> _Materials provided_:
-*-*-

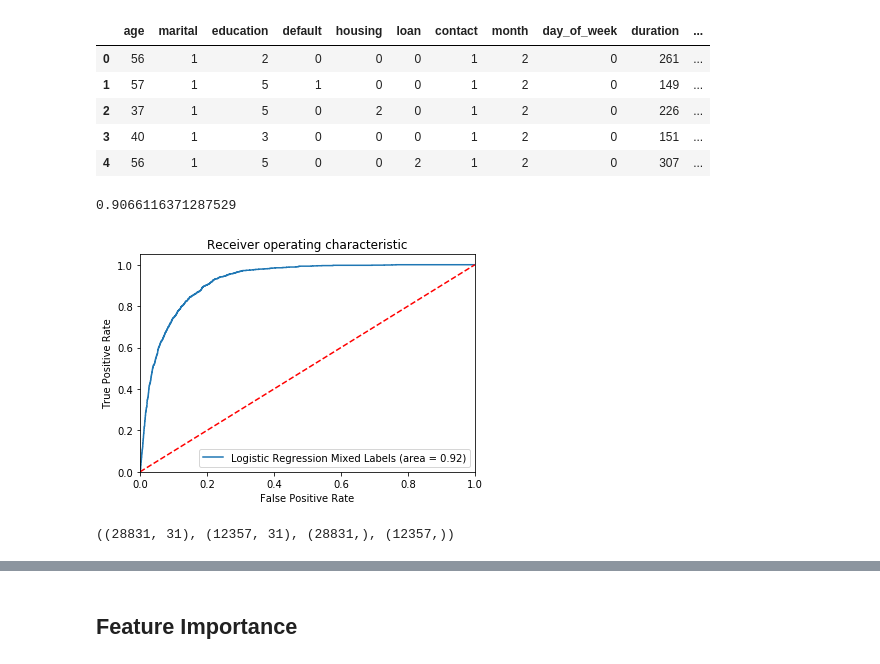
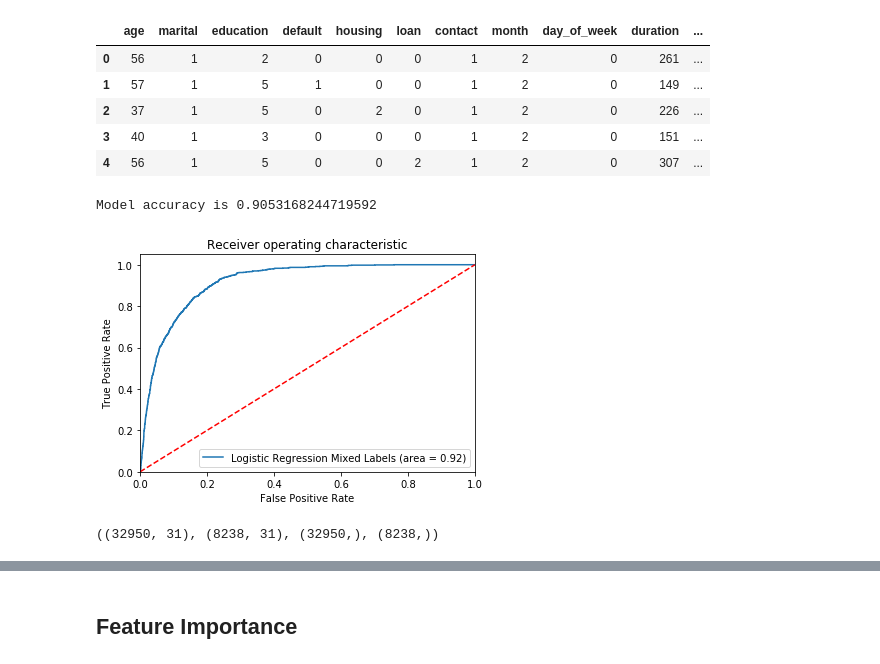
Before and after one commit to finnqiao/bank-logistic, a Jupyter notebook: bank-logistic-v1.ipynb, the cells around one changed output, grey strips where cells are left out. Saved outputs shown, nothing was run; the diff lists cells and outputs as text; code cells hidden in the pictures.

```diff
--- a/bank-logistic-v1.ipynb
+++ b/bank-logistic-v1.ipynb
@@ -289,37 +291,38 @@ label_df_2.head()
 | 3 | 40 | 1 | 3 | 0 | 0 | 0 | 1 | 2 | 0 | 151 | ... |
 | 4 | 56 | 1 | 5 | 0 | 0 | 2 | 1 | 2 | 0 | 307 | ... |
 # %%
-X_train, X_test, y_train, y_test = train_test_split(label_df_2, y, test_size = 0.3, random_state = 10)
+X_train, X_test, y_train, y_test = train_test_split(label_df_2, y, test_size = 0.2, random_state = 10)
 X_train.shape, X_test.shape, y_train.shape, y_test.shape
 
 clf = LogisticRegression()
 model_mix = clf.fit(X_train, y_train)
 # y_pred = model_norm.predict(X_test)
-print(model_mix.score(X_test, y_test))
+print("Model accuracy is", model_mix.score(X_test, y_test))
 
 # logit_roc_auc = roc_auc_score(y_test, model_norm.predict(X_test))
 # fpr, tpr, thresholds = roc_curve(y_test, model_norm.predict_proba(X_test)[:,1])
 
+classes = model_mix.predict(X_test)
 probs = model_mix.predict_proba(X_test)
 preds = probs[:,1]
 mixfpr, mixtpr, mixthreshold = metrics.roc_curve(y_test, preds)
 mix_roc_auc = metrics.auc(mixfpr, mixtpr)
 
 plt.figure()
 plt.plot(mixfpr, mixtpr, label='Logistic Regression Mixed Labels (area = %0.2f)' % mix_roc_auc)
 plt.plot([0, 1], [0, 1],'r--')
 plt.xlim([0.0, 1.0])
 plt.ylim([0.0, 1.05])
 plt.xlabel('False Positive Rate')
 plt.ylabel('True Positive Rate')
 plt.title('Receiver operating characteristic')
 plt.legend(loc="lower right")
 plt.savefig('Log_ROC')
 plt.show()
 # %% [output]
-0.9066116371287529
+Model accuracy is 0.9053168244719592
-[figure, old version]
+[figure, new version]
 # %%
 X_train.shape, X_test.shape, y_train.shape, y_test.shape
 # %% [output]
-((28831, 31), (12357, 31), (28831,), (12357,))
+((32950, 31), (8238, 31), (32950,), (8238,))
```
Also changed, not shown: parts of 30 cells of this notebook, 3 other files.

-*-*-

> _Your instructions_:
Lines containing the word "bank": how many are there in the data above? Reply with only that number.

> _Answer for this exercise_:
3